* EXERCISE BRIEF: Repeat each record exactly as written, and drop any images.

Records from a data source
━━━━━━━━━━━━━━━━

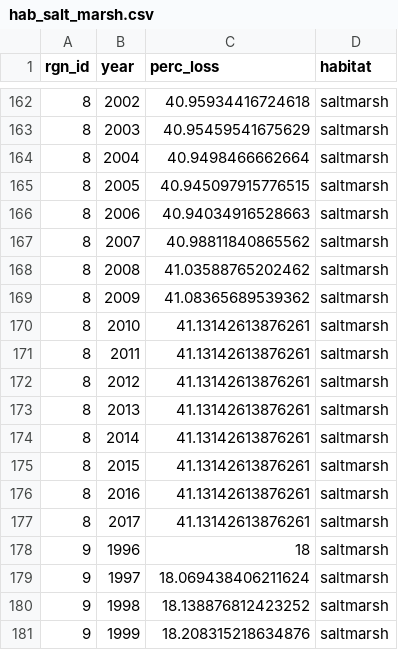
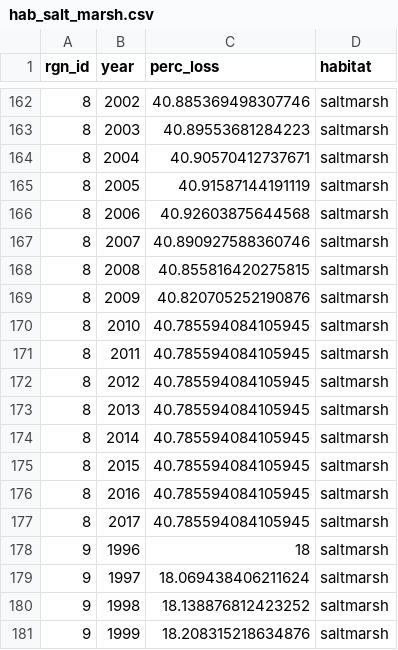
Before and after one commit to OHI-Northeast/ne-scores, a CSV file: region/layers/hab_salt_marsh.csv, drawn as a sheet; only a part is shown, gaps mark what is left out; the diff covers the shown part only.

```diff
--- a/region/layers/hab_salt_marsh.csv
+++ b/region/layers/hab_salt_marsh.csv
@@ -162,17 +162,17 @@ rgn_id,year,perc_loss,habitat
-8,2002,40.95934416724618,saltmarsh
-8,2003,40.95459541675629,saltmarsh
-8,2004,40.9498466662664,saltmarsh
-8,2005,40.945097915776515,saltmarsh
-8,2006,40.94034916528663,saltmarsh
-8,2007,40.98811840865562,saltmarsh
-8,2008,41.03588765202462,saltmarsh
-8,2009,41.08365689539362,saltmarsh
-8,2010,41.13142613876261,saltmarsh
-8,2011,41.13142613876261,saltmarsh
-8,2012,41.13142613876261,saltmarsh
-8,2013,41.13142613876261,saltmarsh
-8,2014,41.13142613876261,saltmarsh
-8,2015,41.13142613876261,saltmarsh
-8,2016,41.13142613876261,saltmarsh
-8,2017,41.13142613876261,saltmarsh
+8,2002,40.885369498307746,saltmarsh
+8,2003,40.89553681284223,saltmarsh
+8,2004,40.90570412737671,saltmarsh
+8,2005,40.91587144191119,saltmarsh
+8,2006,40.92603875644568,saltmarsh
+8,2007,40.890927588360746,saltmarsh
+8,2008,40.855816420275815,saltmarsh
+8,2009,40.820705252190876,saltmarsh
+8,2010,40.785594084105945,saltmarsh
+8,2011,40.785594084105945,saltmarsh
+8,2012,40.785594084105945,saltmarsh
+8,2013,40.785594084105945,saltmarsh
+8,2014,40.785594084105945,saltmarsh
+8,2015,40.785594084105945,saltmarsh
+8,2016,40.785594084105945,saltmarsh
+8,2017,40.785594084105945,saltmarsh
 9,1996,18,saltmarsh
```
Also changed, not shown: 26 edited cells elsewhere in this file, region/layers.csv, region/layers/hs_carbon_storage.csv, 17 other files.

━━━━━━━━━━━━━━━━

* RESULT:
Before and after one commit to OHI-Northeast/ne-scores, a CSV file: region/layers/hab_salt_marsh.csv, drawn as a sheet; only a part is shown, gaps mark what is left out; the diff covers the shown part only.

```diff
--- a/region/layers/hab_salt_marsh.csv
+++ b/region/layers/hab_salt_marsh.csv
@@ -162,17 +162,17 @@ rgn_id,year,perc_loss,habitat
-8,2002,40.95934416724618,saltmarsh
-8,2003,40.95459541675629,saltmarsh
-8,2004,40.9498466662664,saltmarsh
-8,2005,40.945097915776515,saltmarsh
-8,2006,40.94034916528663,saltmarsh
-8,2007,40.98811840865562,saltmarsh
-8,2008,41.03588765202462,saltmarsh
-8,2009,41.08365689539362,saltmarsh
-8,2010,41.13142613876261,saltmarsh
-8,2011,41.13142613876261,saltmarsh
-8,2012,41.13142613876261,saltmarsh
-8,2013,41.13142613876261,saltmarsh
-8,2014,41.13142613876261,saltmarsh
-8,2015,41.13142613876261,saltmarsh
-8,2016,41.13142613876261,saltmarsh
-8,2017,41.13142613876261,saltmarsh
+8,2002,40.885369498307746,saltmarsh
+8,2003,40.89553681284223,saltmarsh
+8,2004,40.90570412737671,saltmarsh
+8,2005,40.91587144191119,saltmarsh
+8,2006,40.92603875644568,saltmarsh
+8,2007,40.890927588360746,saltmarsh
+8,2008,40.855816420275815,saltmarsh
+8,2009,40.820705252190876,saltmarsh
+8,2010,40.785594084105945,saltmarsh
+8,2011,40.785594084105945,saltmarsh
+8,2012,40.785594084105945,saltmarsh
+8,2013,40.785594084105945,saltmarsh
+8,2014,40.785594084105945,saltmarsh
+8,2015,40.785594084105945,saltmarsh
+8,2016,40.785594084105945,saltmarsh
+8,2017,40.785594084105945,saltmarsh
 9,1996,18,saltmarsh
```
Also changed, not shown: 26 edited cells elsewhere in this file, region/layers.csv, region/layers/hs_carbon_storage.csv, 17 other files.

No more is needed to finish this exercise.